Testing reveals the past, not what someone will do once you make them bitter and twisted
A former top US Government investigator into classified document leaks by Chelsea (Bradley) Manning and Edward Snowden has criticised the effectiveness of background checks saying it will not prevent further leaks.
Keith Lowry, formerly US Department of Defence chief of staff, was pulled into the Office of National Counterintelligence Executive in 2010 to lead coordination efforts during the Manning and later Snowden leaks.
He now says he was “intimately involved” at the time and sole recipient for all investigative material on the cases for a period of about six months.
“As a professional in counterintelligence, it was the role of a lifetime,” Lowry tells Vulture South during a trip to Sydney, Australia. “As a taxpayer, it made me angry … whenever someone stabs you in the back, from a professional standpoint it is a hard thing to endure.”
His comments come in the wake of the arrest of National Security Agency analyst Harold Thomas Martin III for allegedly hoarding top secret documents including code to help exploit systems used by Russia, China, North Korea, and Iran.
Lowry chalked up 18 months as a counterintelligence officer for the US Food and Drug Administration before moving to the private sector with information security firm Nuix.
He identifies insider leaks as a major overlooked threat, saying background checks do little to stop potential document leakers such as Manning, Snowden, and Martin III.
“I don’t think there is anything anyone can do using background and psychological checks to stop [Snowden leaks],” Lowry says. “Background checks and polygraphs only say who they someone is, what they have done, not what they will do.”
He says sweeping sentiment analysis checks of open source information, such as online and social media posts, would spark the ire of privacy advocates and probably wouldn’t work anyway.
“Snowden and Manning made decisions after the checks that they would do something they said they said they wouldn’t do.”
He suggests Martin III may be a mere hoarder and was unable to dispose of work documents containing benign and classified material.
The high-profile leaks of recent years have done little to shake the private sector awake, however.

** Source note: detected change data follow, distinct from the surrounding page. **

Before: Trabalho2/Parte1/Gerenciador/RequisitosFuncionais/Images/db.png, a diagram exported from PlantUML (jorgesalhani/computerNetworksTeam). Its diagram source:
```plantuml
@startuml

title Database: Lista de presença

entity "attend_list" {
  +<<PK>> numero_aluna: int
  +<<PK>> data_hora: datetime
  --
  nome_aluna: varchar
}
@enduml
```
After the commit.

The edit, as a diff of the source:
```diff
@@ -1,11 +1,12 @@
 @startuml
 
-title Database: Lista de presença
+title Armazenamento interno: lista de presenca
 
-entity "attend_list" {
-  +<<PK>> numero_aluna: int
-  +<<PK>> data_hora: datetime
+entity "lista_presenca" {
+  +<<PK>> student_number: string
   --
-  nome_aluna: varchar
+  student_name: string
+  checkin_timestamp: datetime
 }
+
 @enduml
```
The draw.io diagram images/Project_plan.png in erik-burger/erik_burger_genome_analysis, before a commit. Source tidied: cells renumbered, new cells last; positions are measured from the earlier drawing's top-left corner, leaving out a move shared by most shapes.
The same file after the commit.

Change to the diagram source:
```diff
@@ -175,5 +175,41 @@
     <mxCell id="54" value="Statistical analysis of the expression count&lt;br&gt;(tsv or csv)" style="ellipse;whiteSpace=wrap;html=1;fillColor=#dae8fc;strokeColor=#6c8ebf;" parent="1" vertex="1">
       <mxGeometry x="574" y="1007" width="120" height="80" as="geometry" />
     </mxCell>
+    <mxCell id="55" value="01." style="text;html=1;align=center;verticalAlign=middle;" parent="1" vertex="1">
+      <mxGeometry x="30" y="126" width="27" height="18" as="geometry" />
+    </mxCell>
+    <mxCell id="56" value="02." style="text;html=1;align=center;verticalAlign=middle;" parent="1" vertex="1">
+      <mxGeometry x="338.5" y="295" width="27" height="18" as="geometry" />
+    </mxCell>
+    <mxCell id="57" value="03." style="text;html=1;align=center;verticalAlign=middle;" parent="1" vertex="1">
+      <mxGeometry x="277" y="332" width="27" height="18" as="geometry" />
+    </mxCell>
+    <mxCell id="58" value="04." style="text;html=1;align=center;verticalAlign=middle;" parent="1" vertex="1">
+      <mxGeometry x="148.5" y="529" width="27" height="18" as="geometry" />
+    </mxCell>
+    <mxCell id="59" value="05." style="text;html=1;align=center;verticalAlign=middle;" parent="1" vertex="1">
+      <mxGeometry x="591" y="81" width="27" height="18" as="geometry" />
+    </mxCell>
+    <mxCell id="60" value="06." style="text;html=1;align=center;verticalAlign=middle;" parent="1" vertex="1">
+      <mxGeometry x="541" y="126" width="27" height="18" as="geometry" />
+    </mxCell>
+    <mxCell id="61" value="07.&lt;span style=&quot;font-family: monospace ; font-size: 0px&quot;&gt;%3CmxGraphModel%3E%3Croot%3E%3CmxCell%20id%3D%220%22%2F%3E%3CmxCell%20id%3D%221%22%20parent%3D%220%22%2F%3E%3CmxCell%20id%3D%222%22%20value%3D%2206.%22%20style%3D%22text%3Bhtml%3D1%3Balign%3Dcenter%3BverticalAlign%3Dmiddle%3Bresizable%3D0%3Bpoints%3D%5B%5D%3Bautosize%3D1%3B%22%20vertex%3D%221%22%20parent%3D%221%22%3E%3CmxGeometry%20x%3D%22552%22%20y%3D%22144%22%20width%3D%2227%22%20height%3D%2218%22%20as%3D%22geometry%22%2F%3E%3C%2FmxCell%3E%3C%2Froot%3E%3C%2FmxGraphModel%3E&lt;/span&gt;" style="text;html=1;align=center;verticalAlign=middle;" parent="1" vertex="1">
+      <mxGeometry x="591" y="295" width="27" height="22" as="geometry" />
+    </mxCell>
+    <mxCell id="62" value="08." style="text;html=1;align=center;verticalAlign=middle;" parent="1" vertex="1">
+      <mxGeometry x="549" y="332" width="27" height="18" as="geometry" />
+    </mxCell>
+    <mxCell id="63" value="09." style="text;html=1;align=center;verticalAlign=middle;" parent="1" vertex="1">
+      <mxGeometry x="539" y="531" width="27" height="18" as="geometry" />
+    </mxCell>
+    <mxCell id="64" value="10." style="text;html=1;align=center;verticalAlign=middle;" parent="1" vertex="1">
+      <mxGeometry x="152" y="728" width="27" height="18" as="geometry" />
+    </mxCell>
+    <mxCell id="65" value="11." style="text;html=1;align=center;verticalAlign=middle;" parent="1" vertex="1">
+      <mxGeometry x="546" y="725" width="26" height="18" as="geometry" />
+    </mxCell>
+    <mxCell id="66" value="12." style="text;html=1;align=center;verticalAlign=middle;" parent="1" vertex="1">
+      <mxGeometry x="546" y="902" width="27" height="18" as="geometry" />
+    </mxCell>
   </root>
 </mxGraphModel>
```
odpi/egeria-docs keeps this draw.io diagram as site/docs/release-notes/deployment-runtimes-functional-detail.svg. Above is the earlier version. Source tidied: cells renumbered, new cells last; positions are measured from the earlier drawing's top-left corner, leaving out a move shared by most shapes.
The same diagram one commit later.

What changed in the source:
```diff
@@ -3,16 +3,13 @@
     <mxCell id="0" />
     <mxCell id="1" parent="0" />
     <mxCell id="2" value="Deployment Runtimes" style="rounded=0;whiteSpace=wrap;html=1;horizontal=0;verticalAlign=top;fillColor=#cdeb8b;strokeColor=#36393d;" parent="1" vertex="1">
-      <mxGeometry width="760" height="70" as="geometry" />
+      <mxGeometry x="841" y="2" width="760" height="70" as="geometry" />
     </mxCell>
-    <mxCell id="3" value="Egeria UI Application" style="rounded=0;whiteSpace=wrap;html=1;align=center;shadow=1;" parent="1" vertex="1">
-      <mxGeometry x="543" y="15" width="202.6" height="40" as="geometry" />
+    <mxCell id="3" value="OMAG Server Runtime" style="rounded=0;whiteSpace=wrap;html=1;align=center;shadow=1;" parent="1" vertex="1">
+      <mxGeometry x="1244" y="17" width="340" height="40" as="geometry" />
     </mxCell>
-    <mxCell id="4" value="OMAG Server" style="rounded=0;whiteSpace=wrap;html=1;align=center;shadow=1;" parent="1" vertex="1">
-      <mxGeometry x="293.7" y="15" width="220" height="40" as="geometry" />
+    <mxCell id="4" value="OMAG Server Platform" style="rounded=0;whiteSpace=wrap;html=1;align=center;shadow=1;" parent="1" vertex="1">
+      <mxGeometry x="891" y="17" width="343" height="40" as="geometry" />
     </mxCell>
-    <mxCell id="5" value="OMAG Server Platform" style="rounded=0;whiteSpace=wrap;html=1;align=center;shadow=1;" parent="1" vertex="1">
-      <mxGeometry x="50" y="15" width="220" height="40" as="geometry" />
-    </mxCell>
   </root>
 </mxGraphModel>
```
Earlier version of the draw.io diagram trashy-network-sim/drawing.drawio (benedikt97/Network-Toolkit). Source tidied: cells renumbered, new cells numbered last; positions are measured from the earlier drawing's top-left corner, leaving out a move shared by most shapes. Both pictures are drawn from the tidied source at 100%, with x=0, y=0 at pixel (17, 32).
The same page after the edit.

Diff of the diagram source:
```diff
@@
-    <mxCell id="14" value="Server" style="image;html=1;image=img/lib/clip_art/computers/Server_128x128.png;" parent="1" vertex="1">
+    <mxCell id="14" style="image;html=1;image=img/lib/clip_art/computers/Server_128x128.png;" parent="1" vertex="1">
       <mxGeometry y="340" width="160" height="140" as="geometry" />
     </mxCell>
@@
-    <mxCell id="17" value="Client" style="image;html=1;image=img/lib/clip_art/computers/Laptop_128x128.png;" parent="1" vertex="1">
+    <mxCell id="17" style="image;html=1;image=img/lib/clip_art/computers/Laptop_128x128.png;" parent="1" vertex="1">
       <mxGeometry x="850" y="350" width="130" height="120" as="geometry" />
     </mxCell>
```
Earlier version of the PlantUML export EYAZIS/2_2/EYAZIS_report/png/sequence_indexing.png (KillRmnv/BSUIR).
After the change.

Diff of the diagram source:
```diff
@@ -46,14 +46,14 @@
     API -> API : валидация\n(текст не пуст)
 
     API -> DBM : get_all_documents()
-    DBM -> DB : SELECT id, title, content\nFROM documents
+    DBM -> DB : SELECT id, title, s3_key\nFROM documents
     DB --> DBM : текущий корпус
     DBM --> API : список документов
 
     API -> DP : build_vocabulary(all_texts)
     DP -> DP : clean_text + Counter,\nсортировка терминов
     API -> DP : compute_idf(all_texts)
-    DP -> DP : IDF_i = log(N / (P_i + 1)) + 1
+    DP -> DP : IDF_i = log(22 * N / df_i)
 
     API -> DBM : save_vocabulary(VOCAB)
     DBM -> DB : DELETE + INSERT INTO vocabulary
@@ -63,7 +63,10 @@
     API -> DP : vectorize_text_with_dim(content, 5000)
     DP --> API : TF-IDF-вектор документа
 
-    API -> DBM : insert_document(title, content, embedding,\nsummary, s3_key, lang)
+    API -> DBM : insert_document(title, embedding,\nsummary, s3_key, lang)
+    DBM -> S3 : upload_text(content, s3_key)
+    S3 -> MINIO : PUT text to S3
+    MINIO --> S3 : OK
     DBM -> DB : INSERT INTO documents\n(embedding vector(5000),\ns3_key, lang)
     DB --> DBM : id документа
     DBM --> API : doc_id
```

Organisations defrauded by staff and contractors are unwilling to air their problems in court and engage in long and costly civil disputes.
“Less than five per cent of insider thefts are ever referred for prosecution, and less than 10 per cent of those go to court,” he says.
He says businesses will only move to address the growing problem if faced with regulation or revenue impacts. ®